By now you should have received your pledge form in the mail for the Stained Glass Window
Restoration Project. We’re hoping you will prayerfully consider your response to this request. We and future generations will all reap the benefits of restoring our beautiful stained glass windows. If you haven’t done so already, please complete your pledge form and
return it to the church office.
Here’s a bit of information on how stained glass windows are made. Glass is made by fusing together, at high temperature (about 2500 degrees Fahrenheit), some form of silica such as sand, an alkali such as potash or soda, and lime or lead oxide. The colors in glass are produced by adding a metallic oxide to the mixture. Cobalt is used to produce most shades of blue; chromium and iron oxide produce green colors; yellow and gold are produced using uranium, cadmium sulfide, or titanium; and ruby colored glass is made by adding gold.
Stained glass is still made the same way as it was in the Middle Ages and comes in various forms. For the glass used in leaded glass windows, a lump of the molten glass is caught up at one end of a blowpipe, blown into a cylinder, cut and unrolled into a flattened sheet and cooled. Large manufacturers of stained glass mix the raw materials in huge mixers. The mix is then melted in a modern furnace at 2500 degrees Fahrenheit. Each ingredient must be carefully measured and weighed according to a calculated formula in order to produce the appropriate color. The molten glass is ladled into a machine that rolls the glass into 1/8th inch thick sheets. The sheets are then cooled in a special furnace called an annealing lehr. There are hundreds of colors, tints, and patterns produced as well as a number of different textures.
Though some of the tools to make stained glass windows have been improved, the windows are still hand crafted just as they were centuries ago. The first step involves the artist creating a small scale version of the final design. Accurate measurements, or a template of the actual window openings, are necessary to create the pattern. This pattern is then drawn on paper or cardboard and is the actual size of the spaces that will be filled with glass. From this pattern the cutline and

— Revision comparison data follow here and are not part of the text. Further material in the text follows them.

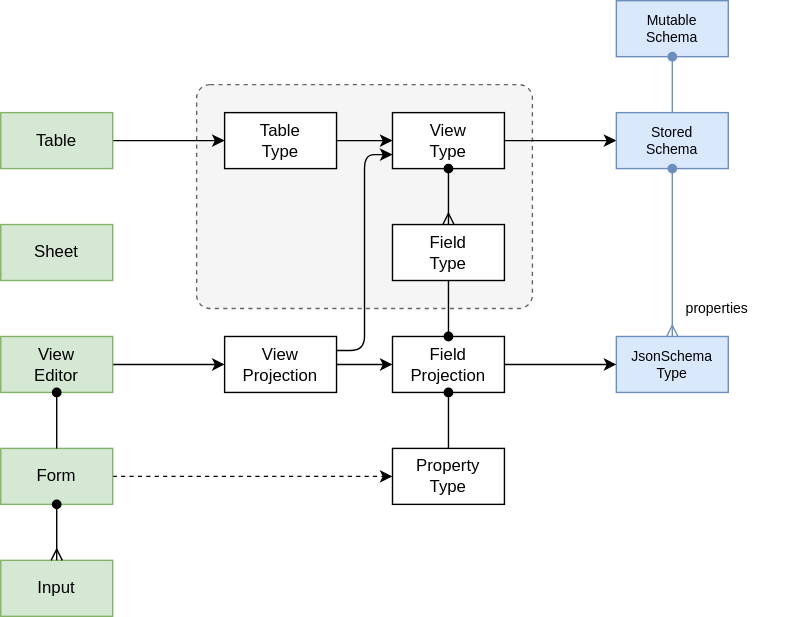
The draw.io diagram packages/sdk/schema/docs/schema.drawio.svg in dxos/dxos, before a commit. Source tidied: cells renumbered, new cells last; positions are measured from the earlier drawing's top-left corner, leaving out a move shared by most shapes. The source it was exported from:
```xml
<mxGraphModel>
  <root>
    <mxCell id="0" />
    <mxCell id="1" parent="0" />
    <mxCell id="2" style="rounded=1;whiteSpace=wrap;html=1;dashed=1;glass=0;perimeterSpacing=0;strokeColor=#666666;shadow=0;fillColor=#f5f5f5;fontColor=#333333;arcSize=6;" parent="1" vertex="1">
      <mxGeometry x="140" y="60" width="240" height="160" as="geometry" />
    </mxCell>
    <mxCell id="3" value="JsonSchema&lt;br style=&quot;font-size: 10px;&quot;&gt;Type" style="rounded=0;whiteSpace=wrap;html=1;fontSize=10;fillColor=#dae8fc;strokeColor=#6c8ebf;" parent="1" vertex="1">
      <mxGeometry x="440" y="240" width="80" height="40" as="geometry" />
    </mxCell>
    <mxCell id="4" style="edgeStyle=none;html=1;exitX=1;exitY=0.5;exitDx=0;exitDy=0;" parent="1" edge="1" source="5" target="8">
      <mxGeometry relative="1" as="geometry" />
    </mxCell>
    <mxCell id="5" value="View&lt;br&gt;Type" style="rounded=0;whiteSpace=wrap;html=1;" parent="1" vertex="1">
      <mxGeometry x="280" y="80" width="80" height="40" as="geometry" />
    </mxCell>
    <mxCell id="6" style="edgeStyle=none;html=1;exitX=1;exitY=0.5;exitDx=0;exitDy=0;" parent="1" edge="1" source="7" target="5">
      <mxGeometry relative="1" as="geometry" />
    </mxCell>
    <mxCell id="7" value="Table&lt;br&gt;Type" style="rounded=0;whiteSpace=wrap;html=1;" parent="1" vertex="1">
      <mxGeometry x="160" y="80" width="80" height="40" as="geometry" />
    </mxCell>
    <mxCell id="8" value="Stored&lt;br style=&quot;font-size: 10px;&quot;&gt;Schema" style="rounded=0;whiteSpace=wrap;html=1;fontSize=10;fillColor=#dae8fc;strokeColor=#6c8ebf;" parent="1" vertex="1">
      <mxGeometry x="440" y="80" width="80" height="40" as="geometry" />
    </mxCell>
    <mxCell id="9" style="edgeStyle=none;html=1;exitX=1;exitY=0.5;exitDx=0;exitDy=0;strokeColor=#000000;fontSize=10;startArrow=none;startFill=0;endArrow=classic;endFill=1;dashed=1;" parent="1" edge="1" source="10" target="13">
      <mxGeometry relative="1" as="geometry" />
    </mxCell>
    <mxCell id="10" value="Form" style="rounded=0;whiteSpace=wrap;html=1;fillColor=#d5e8d4;strokeColor=#82b366;" parent="1" vertex="1">
      <mxGeometry y="320" width="80" height="40" as="geometry" />
    </mxCell>
    <mxCell id="11" style="edgeStyle=none;html=1;fontSize=10;startArrow=none;startFill=0;endArrow=classic;endFill=1;" parent="1" edge="1" source="12" target="16">
      <mxGeometry relative="1" as="geometry" />
    </mxCell>
    <mxCell id="12" value="View&lt;br&gt;Editor" style="rounded=0;whiteSpace=wrap;html=1;fillColor=#d5e8d4;strokeColor=#82b366;" parent="1" vertex="1">
      <mxGeometry y="240" width="80" height="40" as="geometry" />
    </mxCell>
    <mxCell id="13" value="Property&lt;br style=&quot;font-size: 12px;&quot;&gt;Type" style="rounded=0;whiteSpace=wrap;html=1;fontSize=12;" parent="1" vertex="1">
      <mxGeometry x="280" y="320" width="80" height="40" as="geometry" />
    </mxCell>
    <mxCell id="14" style="edgeStyle=none;html=1;exitX=1;exitY=0.5;exitDx=0;exitDy=0;fontSize=10;startArrow=none;startFill=0;endArrow=classic;endFill=1;" parent="1" edge="1" source="16" target="19">
      <mxGeometry relative="1" as="geometry" />
    </mxCell>
    <mxCell id="15" style="edgeStyle=none;html=1;exitX=1;exitY=0.25;exitDx=0;exitDy=0;entryX=0;entryY=0.75;entryDx=0;entryDy=0;strokeColor=#000000;fontSize=10;startArrow=none;startFill=0;endArrow=classic;endFill=1;rounded=1;jumpSize=0;" parent="1" edge="1" source="16" target="5">
      <mxGeometry relative="1" as="geometry">
        <Array as="points">
          <mxPoint x="260" y="250" />
          <mxPoint x="260" y="110" />
        </Array>
      </mxGeometry>
    </mxCell>
    <mxCell id="16" value="View&lt;br&gt;Projection" style="rounded=0;whiteSpace=wrap;html=1;" parent="1" vertex="1">
      <mxGeometry x="160" y="240" width="80" height="40" as="geometry" />
    </mxCell>
    <mxCell id="17" value="Field&lt;br&gt;Type" style="rounded=0;whiteSpace=wrap;html=1;" parent="1" vertex="1">
      <mxGeometry x="280" y="160" width="80" height="40" as="geometry" />
    </mxCell>
    <mxCell id="18" style="edgeStyle=none;html=1;exitX=1;exitY=0.5;exitDx=0;exitDy=0;fontSize=12;startArrow=none;startFill=0;endArrow=classic;endFill=1;" parent="1" edge="1" source="19" target="3">
      <mxGeometry relative="1" as="geometry" />
    </mxCell>
    <mxCell id="19" value="Field&lt;br&gt;Projection" style="rounded=0;whiteSpace=wrap;html=1;" parent="1" vertex="1">
      <mxGeometry x="280" y="240" width="80" height="40" as="geometry" />
    </mxCell>
    <mxCell id="20" style="edgeStyle=none;html=1;exitX=1;exitY=0.5;exitDx=0;exitDy=0;fontSize=10;startArrow=none;startFill=0;endArrow=classic;endFill=1;" parent="1" edge="1" source="21" target="7">
      <mxGeometry relative="1" as="geometry" />
    </mxCell>
    <mxCell id="21" value="Table" style="rounded=0;whiteSpace=wrap;html=1;fillColor=#d5e8d4;strokeColor=#82b366;" parent="1" vertex="1">
      <mxGeometry y="80" width="80" height="40" as="geometry" />
    </mxCell>
    <mxCell id="22" style="edgeStyle=none;html=1;exitX=0.5;exitY=0;exitDx=0;exitDy=0;fontSize=10;startArrow=oval;startFill=1;endArrow=none;endFill=0;" parent="1" edge="1" source="19" target="17">
      <mxGeometry relative="1" as="geometry" />
    </mxCell>
    <mxCell id="23" style="edgeStyle=none;html=1;fontSize=10;startArrow=oval;startFill=1;endArrow=none;endFill=0;" parent="1" edge="1" source="12" target="10">
      <mxGeometry relative="1" as="geometry" />
    </mxCell>
    <mxCell id="24" style="edgeStyle=none;html=1;exitX=0.5;exitY=1;exitDx=0;exitDy=0;fontSize=12;startArrow=oval;startFill=1;endArrow=none;endFill=0;" parent="1" edge="1" source="19" target="13">
      <mxGeometry relative="1" as="geometry" />
    </mxCell>
    <mxCell id="25" value="properties" style="text;html=1;strokeColor=none;fillColor=none;align=left;verticalAlign=middle;whiteSpace=wrap;rounded=0;fontSize=10;spacingLeft=8;spacingRight=8;" parent="1" vertex="1">
      <mxGeometry x="480" y="210" width="80" height="20" as="geometry" />
    </mxCell>
    <mxCell id="26" value="Mutable&lt;br style=&quot;font-size: 10px;&quot;&gt;Schema" style="rounded=0;whiteSpace=wrap;html=1;fillColor=#dae8fc;strokeColor=#6c8ebf;fontSize=10;" parent="1" vertex="1">
      <mxGeometry x="440" width="80" height="40" as="geometry" />
    </mxCell>
    <mxCell id="27" style="edgeStyle=none;html=1;exitX=0.5;exitY=1;exitDx=0;exitDy=0;fillColor=#dae8fc;strokeColor=#6c8ebf;endArrow=ERmany;endFill=0;startArrow=oval;startFill=1;" parent="1" edge="1" source="8" target="3">
      <mxGeometry relative="1" as="geometry" />
    </mxCell>
    <mxCell id="28" style="edgeStyle=none;html=1;exitX=0.5;exitY=1;exitDx=0;exitDy=0;entryX=0.5;entryY=0;entryDx=0;entryDy=0;fontSize=10;startArrow=oval;startFill=1;endArrow=none;endFill=0;strokeColor=#6c8ebf;fillColor=#dae8fc;" parent="1" edge="1" source="26" target="8">
      <mxGeometry relative="1" as="geometry" />
    </mxCell>
    <mxCell id="29" value="Input" style="rounded=0;whiteSpace=wrap;html=1;fillColor=#d5e8d4;strokeColor=#82b366;" parent="1" vertex="1">
      <mxGeometry y="400" width="80" height="40" as="geometry" />
    </mxCell>
    <mxCell id="30" style="edgeStyle=none;html=1;exitX=0.5;exitY=1;exitDx=0;exitDy=0;strokeColor=#000000;fontSize=10;startArrow=oval;startFill=1;endArrow=ERmany;endFill=0;" parent="1" edge="1" source="10" target="29">
      <mxGeometry relative="1" as="geometry" />
    </mxCell>
    <mxCell id="31" style="edgeStyle=none;html=1;exitX=0.5;exitY=1;exitDx=0;exitDy=0;entryX=0.5;entryY=0;entryDx=0;entryDy=0;fontSize=10;startArrow=oval;startFill=1;endArrow=ERmany;endFill=0;" parent="1" edge="1" source="5" target="17">
      <mxGeometry relative="1" as="geometry" />
    </mxCell>
    <mxCell id="32" value="Sheet" style="rounded=0;whiteSpace=wrap;html=1;fillColor=#d5e8d4;strokeColor=#82b366;" parent="1" vertex="1">
      <mxGeometry y="160" width="80" height="40" as="geometry" />
    </mxCell>
  </root>
</mxGraphModel>
```
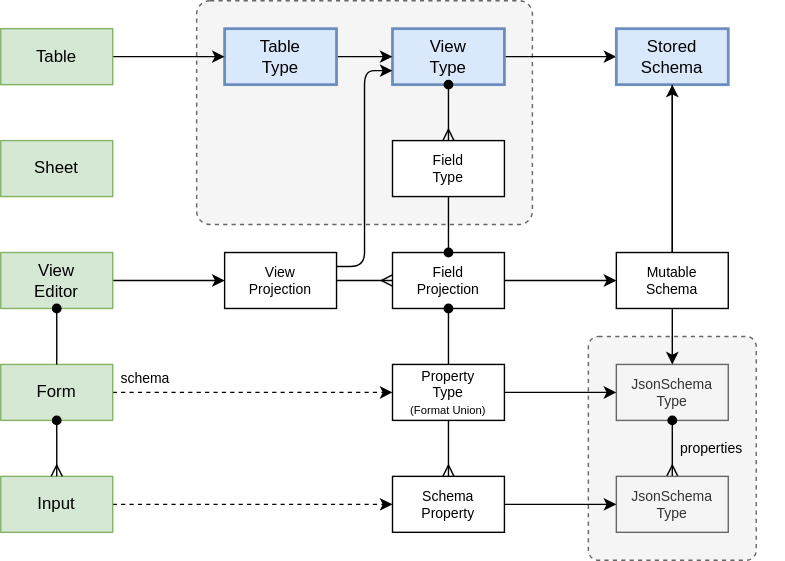
Above is the later version.

The edit, as a diff of the source:
```diff
@@ -2,25 +2,28 @@
   <root>
     <mxCell id="0" />
     <mxCell id="1" parent="0" />
+    <mxCell id="33" style="rounded=1;whiteSpace=wrap;html=1;dashed=1;glass=0;perimeterSpacing=0;strokeColor=#666666;shadow=0;fillColor=#f5f5f5;fontColor=#333333;arcSize=6;" parent="1" vertex="1">
+      <mxGeometry x="420" y="300" width="120" height="160" as="geometry" />
+    </mxCell>
     <mxCell id="2" style="rounded=1;whiteSpace=wrap;html=1;dashed=1;glass=0;perimeterSpacing=0;strokeColor=#666666;shadow=0;fillColor=#f5f5f5;fontColor=#333333;arcSize=6;" parent="1" vertex="1">
       <mxGeometry x="140" y="60" width="240" height="160" as="geometry" />
     </mxCell>
-    <mxCell id="3" value="JsonSchema&lt;br style=&quot;font-size: 10px;&quot;&gt;Type" style="rounded=0;whiteSpace=wrap;html=1;fontSize=10;fillColor=#dae8fc;strokeColor=#6c8ebf;" parent="1" vertex="1">
-      <mxGeometry x="440" y="240" width="80" height="40" as="geometry" />
+    <mxCell id="3" value="JsonSchema&lt;br style=&quot;font-size: 10px;&quot;&gt;Type" style="rounded=0;whiteSpace=wrap;html=1;fontSize=10;fillColor=#f5f5f5;strokeColor=#666666;fontColor=#333333;" parent="1" vertex="1">
+      <mxGeometry x="440" y="320" width="80" height="40" as="geometry" />
     </mxCell>
     <mxCell id="4" style="edgeStyle=none;html=1;exitX=1;exitY=0.5;exitDx=0;exitDy=0;" parent="1" edge="1" source="5" target="8">
       <mxGeometry relative="1" as="geometry" />
     </mxCell>
-    <mxCell id="5" value="View&lt;br&gt;Type" style="rounded=0;whiteSpace=wrap;html=1;" parent="1" vertex="1">
+    <mxCell id="5" value="View&lt;br&gt;Type" style="rounded=0;whiteSpace=wrap;html=1;strokeWidth=2;fillColor=#dae8fc;strokeColor=#6c8ebf;" parent="1" vertex="1">
       <mxGeometry x="280" y="80" width="80" height="40" as="geometry" />
     </mxCell>
     <mxCell id="6" style="edgeStyle=none;html=1;exitX=1;exitY=0.5;exitDx=0;exitDy=0;" parent="1" edge="1" source="7" target="5">
       <mxGeometry relative="1" as="geometry" />
     </mxCell>
-    <mxCell id="7" value="Table&lt;br&gt;Type" style="rounded=0;whiteSpace=wrap;html=1;" parent="1" vertex="1">
+    <mxCell id="7" value="Table&lt;br&gt;Type" style="rounded=0;whiteSpace=wrap;html=1;strokeWidth=2;fillColor=#dae8fc;strokeColor=#6c8ebf;" parent="1" vertex="1">
       <mxGeometry x="160" y="80" width="80" height="40" as="geometry" />
     </mxCell>
-    <mxCell id="8" value="Stored&lt;br style=&quot;font-size: 10px;&quot;&gt;Schema" style="rounded=0;whiteSpace=wrap;html=1;fontSize=10;fillColor=#dae8fc;strokeColor=#6c8ebf;" parent="1" vertex="1">
+    <mxCell id="8" value="Stored&lt;br style=&quot;font-size: 12px;&quot;&gt;Schema" style="rounded=0;whiteSpace=wrap;html=1;fontSize=12;fillColor=#dae8fc;strokeColor=#6c8ebf;strokeWidth=2;" parent="1" vertex="1">
       <mxGeometry x="440" y="80" width="80" height="40" as="geometry" />
     </mxCell>
     <mxCell id="9" style="edgeStyle=none;html=1;exitX=1;exitY=0.5;exitDx=0;exitDy=0;strokeColor=#000000;fontSize=10;startArrow=none;startFill=0;endArrow=classic;endFill=1;dashed=1;" parent="1" edge="1" source="10" target="13">
@@ -35,10 +38,16 @@
     <mxCell id="12" value="View&lt;br&gt;Editor" style="rounded=0;whiteSpace=wrap;html=1;fillColor=#d5e8d4;strokeColor=#82b366;" parent="1" vertex="1">
       <mxGeometry y="240" width="80" height="40" as="geometry" />
     </mxCell>
+    <mxCell id="34" style="edgeStyle=none;html=1;exitX=1;exitY=0.5;exitDx=0;exitDy=0;strokeColor=#000000;fontSize=8;startArrow=none;startFill=0;" parent="1" edge="1" source="13" target="3">
+      <mxGeometry relative="1" as="geometry" />
+    </mxCell>
+    <mxCell id="35" style="edgeStyle=none;html=1;exitX=0.5;exitY=1;exitDx=0;exitDy=0;strokeColor=#000000;fontSize=8;startArrow=none;startFill=0;endArrow=ERmany;endFill=0;" parent="1" edge="1" source="13" target="41">
+      <mxGeometry relative="1" as="geometry" />
+    </mxCell>
-    <mxCell id="13" value="Property&lt;br style=&quot;font-size: 12px;&quot;&gt;Type" style="rounded=0;whiteSpace=wrap;html=1;fontSize=12;" parent="1" vertex="1">
+    <mxCell id="13" value="Property&lt;br style=&quot;font-size: 10px;&quot;&gt;Type&lt;br&gt;&lt;font style=&quot;font-size: 8px;&quot;&gt;(Format Union)&lt;/font&gt;" style="rounded=0;whiteSpace=wrap;html=1;fontSize=10;" parent="1" vertex="1">
       <mxGeometry x="280" y="320" width="80" height="40" as="geometry" />
     </mxCell>
-    <mxCell id="14" style="edgeStyle=none;html=1;exitX=1;exitY=0.5;exitDx=0;exitDy=0;fontSize=10;startArrow=none;startFill=0;endArrow=classic;endFill=1;" parent="1" edge="1" source="16" target="19">
+    <mxCell id="14" style="edgeStyle=none;html=1;exitX=1;exitY=0.5;exitDx=0;exitDy=0;fontSize=10;startArrow=none;startFill=0;endArrow=ERmany;endFill=0;" parent="1" edge="1" source="16" target="19">
       <mxGeometry relative="1" as="geometry" />
     </mxCell>
     <mxCell id="15" style="edgeStyle=none;html=1;exitX=1;exitY=0.25;exitDx=0;exitDy=0;entryX=0;entryY=0.75;entryDx=0;entryDy=0;strokeColor=#000000;fontSize=10;startArrow=none;startFill=0;endArrow=classic;endFill=1;rounded=1;jumpSize=0;" parent="1" edge="1" source="16" target="5">
@@ -49,16 +58,16 @@
         </Array>
       </mxGeometry>
     </mxCell>
-    <mxCell id="16" value="View&lt;br&gt;Projection" style="rounded=0;whiteSpace=wrap;html=1;" parent="1" vertex="1">
+    <mxCell id="16" value="View&lt;br style=&quot;font-size: 10px;&quot;&gt;Projection" style="rounded=0;whiteSpace=wrap;html=1;fontSize=10;" parent="1" vertex="1">
       <mxGeometry x="160" y="240" width="80" height="40" as="geometry" />
     </mxCell>
-    <mxCell id="17" value="Field&lt;br&gt;Type" style="rounded=0;whiteSpace=wrap;html=1;" parent="1" vertex="1">
+    <mxCell id="17" value="Field&lt;br style=&quot;font-size: 10px;&quot;&gt;Type" style="rounded=0;whiteSpace=wrap;html=1;fontSize=10;" parent="1" vertex="1">
       <mxGeometry x="280" y="160" width="80" height="40" as="geometry" />
     </mxCell>
-    <mxCell id="18" style="edgeStyle=none;html=1;exitX=1;exitY=0.5;exitDx=0;exitDy=0;fontSize=12;startArrow=none;startFill=0;endArrow=classic;endFill=1;" parent="1" edge="1" source="19" target="3">
+    <mxCell id="18" style="edgeStyle=none;html=1;fontSize=12;startArrow=none;startFill=0;endArrow=classic;endFill=1;" parent="1" edge="1" source="19" target="26">
       <mxGeometry relative="1" as="geometry" />
     </mxCell>
-    <mxCell id="19" value="Field&lt;br&gt;Projection" style="rounded=0;whiteSpace=wrap;html=1;" parent="1" vertex="1">
+    <mxCell id="19" value="Field&lt;br style=&quot;font-size: 10px;&quot;&gt;Projection" style="rounded=0;whiteSpace=wrap;html=1;fontSize=10;" parent="1" vertex="1">
       <mxGeometry x="280" y="240" width="80" height="40" as="geometry" />
     </mxCell>
     <mxCell id="20" style="edgeStyle=none;html=1;exitX=1;exitY=0.5;exitDx=0;exitDy=0;fontSize=10;startArrow=none;startFill=0;endArrow=classic;endFill=1;" parent="1" edge="1" source="21" target="7">
@@ -76,18 +85,27 @@
     <mxCell id="24" style="edgeStyle=none;html=1;exitX=0.5;exitY=1;exitDx=0;exitDy=0;fontSize=12;startArrow=oval;startFill=1;endArrow=none;endFill=0;" parent="1" edge="1" source="19" target="13">
       <mxGeometry relative="1" as="geometry" />
     </mxCell>
-    <mxCell id="25" value="properties" style="text;html=1;strokeColor=none;fillColor=none;align=left;verticalAlign=middle;whiteSpace=wrap;rounded=0;fontSize=10;spacingLeft=8;spacingRight=8;" parent="1" vertex="1">
-      <mxGeometry x="480" y="210" width="80" height="20" as="geometry" />
+    <mxCell id="25" value="properties" style="text;html=1;strokeColor=none;fillColor=none;align=left;verticalAlign=middle;whiteSpace=wrap;rounded=0;fontSize=10;spacingLeft=4;spacingRight=8;" parent="1" vertex="1">
+      <mxGeometry x="480" y="370" width="80" height="20" as="geometry" />
     </mxCell>
+    <mxCell id="36" style="edgeStyle=none;html=1;strokeColor=#000000;fontSize=10;" parent="1" edge="1" source="26" target="8">
+      <mxGeometry relative="1" as="geometry" />
+    </mxCell>
+    <mxCell id="37" style="edgeStyle=none;html=1;exitX=0.5;exitY=1;exitDx=0;exitDy=0;entryX=0.5;entryY=0;entryDx=0;entryDy=0;strokeColor=#000000;fontSize=10;" parent="1" edge="1" source="26" target="3">
+      <mxGeometry relative="1" as="geometry" />
+    </mxCell>
-    <mxCell id="26" value="Mutable&lt;br style=&quot;font-size: 10px;&quot;&gt;Schema" style="rounded=0;whiteSpace=wrap;html=1;fillColor=#dae8fc;strokeColor=#6c8ebf;fontSize=10;" parent="1" vertex="1">
-      <mxGeometry x="440" width="80" height="40" as="geometry" />
+    <mxCell id="26" value="Mutable&lt;br style=&quot;font-size: 10px;&quot;&gt;Schema" style="rounded=0;whiteSpace=wrap;html=1;fontSize=10;" parent="1" vertex="1">
+      <mxGeometry x="440" y="240" width="80" height="40" as="geometry" />
     </mxCell>
-    <mxCell id="27" style="edgeStyle=none;html=1;exitX=0.5;exitY=1;exitDx=0;exitDy=0;fillColor=#dae8fc;strokeColor=#6c8ebf;endArrow=ERmany;endFill=0;startArrow=oval;startFill=1;" parent="1" edge="1" source="8" target="3">
+    <mxCell id="27" style="edgeStyle=none;html=1;fillColor=#dae8fc;strokeColor=#000000;endArrow=ERmany;endFill=0;startArrow=oval;startFill=1;" parent="1" edge="1" source="3" target="39">
       <mxGeometry relative="1" as="geometry" />
     </mxCell>
-    <mxCell id="28" style="edgeStyle=none;html=1;exitX=0.5;exitY=1;exitDx=0;exitDy=0;entryX=0.5;entryY=0;entryDx=0;entryDy=0;fontSize=10;startArrow=oval;startFill=1;endArrow=none;endFill=0;strokeColor=#6c8ebf;fillColor=#dae8fc;" parent="1" edge="1" source="26" target="8">
+    <mxCell id="28" style="edgeStyle=none;html=1;fontSize=10;startArrow=none;startFill=0;endArrow=none;endFill=0;strokeColor=#000000;fillColor=#dae8fc;" parent="1" edge="1" source="26" target="8">
       <mxGeometry relative="1" as="geometry" />
     </mxCell>
+    <mxCell id="38" style="edgeStyle=none;html=1;exitX=1;exitY=0.5;exitDx=0;exitDy=0;strokeColor=#000000;fontSize=8;startArrow=none;startFill=0;endArrow=classic;endFill=1;dashed=1;" parent="1" edge="1" source="29" target="41">
+      <mxGeometry relative="1" as="geometry" />
+    </mxCell>
     <mxCell id="29" value="Input" style="rounded=0;whiteSpace=wrap;html=1;fillColor=#d5e8d4;strokeColor=#82b366;" parent="1" vertex="1">
       <mxGeometry y="400" width="80" height="40" as="geometry" />
     </mxCell>
@@ -100,5 +118,17 @@
     <mxCell id="32" value="Sheet" style="rounded=0;whiteSpace=wrap;html=1;fillColor=#d5e8d4;strokeColor=#82b366;" parent="1" vertex="1">
       <mxGeometry y="160" width="80" height="40" as="geometry" />
     </mxCell>
+    <mxCell id="39" value="JsonSchema&lt;br style=&quot;font-size: 10px;&quot;&gt;Type" style="rounded=0;whiteSpace=wrap;html=1;fontSize=10;fillColor=#f5f5f5;strokeColor=#666666;fontColor=#333333;" parent="1" vertex="1">
+      <mxGeometry x="440" y="400" width="80" height="40" as="geometry" />
+    </mxCell>
+    <mxCell id="40" style="edgeStyle=none;html=1;exitX=1;exitY=0.5;exitDx=0;exitDy=0;entryX=0;entryY=0.5;entryDx=0;entryDy=0;strokeColor=#000000;fontSize=8;startArrow=none;startFill=0;" parent="1" edge="1" source="41" target="39">
+      <mxGeometry relative="1" as="geometry" />
+    </mxCell>
+    <mxCell id="41" value="Schema&lt;br&gt;Property" style="rounded=0;whiteSpace=wrap;html=1;fontSize=10;" parent="1" vertex="1">
+      <mxGeometry x="280" y="400" width="80" height="40" as="geometry" />
+    </mxCell>
+    <mxCell id="42" value="schema" style="text;html=1;strokeColor=none;fillColor=none;align=left;verticalAlign=middle;whiteSpace=wrap;rounded=0;fontSize=10;spacingLeft=4;spacingRight=8;" parent="1" vertex="1">
+      <mxGeometry x="80" y="320" width="80" height="20" as="geometry" />
+    </mxCell>
   </root>
 </mxGraphModel>
```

pattern drawings are made. The cutline drawing is a careful, exact tracing of the leadlines. These leadlines are the outlines of the shapes for patterns to which the glass is to be cut. This drawing serves as the guide for the subsequent placing and binding with lead all of the pieces of glass. The pattern drawing is a carbon copy of the cutline drawing. It is cut along the leadlines with double bladed scissors which, as it passes through the leadlines, cuts away a narrow strip of paper that creates the exact space needed to place the lead caming between the pieces of glass. The pattern drawing is then used to cut the pieces of glass to the desired shape using a diamond or steel wheel.
The next step is glazing. The cutline drawing is placed on a table and marrow strips of wood are nailed down along two edges of the drawing to form a right angle. Long strips of the lead came are placed along the inside of these narrow strips of wood. The piece of glass that is to fit in this right angle is put into place and the came is placed around the exposed edge of this piece. Then the subsequent pieces of glass and each subsequent piece of glass is put in place according to the pattern. The many joints formed by the lead caming are then soldered on both sides. After the
window has been inspected, it is packed in sections and shipped to their destination where they are installed and secured with reinforcing bars.
When you’re in church take the time to wander around and look closely at our beautiful stained glass windows. They were made back in 1897, using pretty much the same method described above. They’re great examples of late Victorian stained glass windows, with their intricate designs and wide range of patterns and colors. Look for the various religious symbols that are present. Watch the rainbow of colors and patterns that are formed by the light coming through the windows. These windows are a beautiful part of our church and deserve our care and attention. Thank you for your generous support of this project! Every pledge and donation helps us get closer to our $150,000 goal!
Jim M., Darrel R., &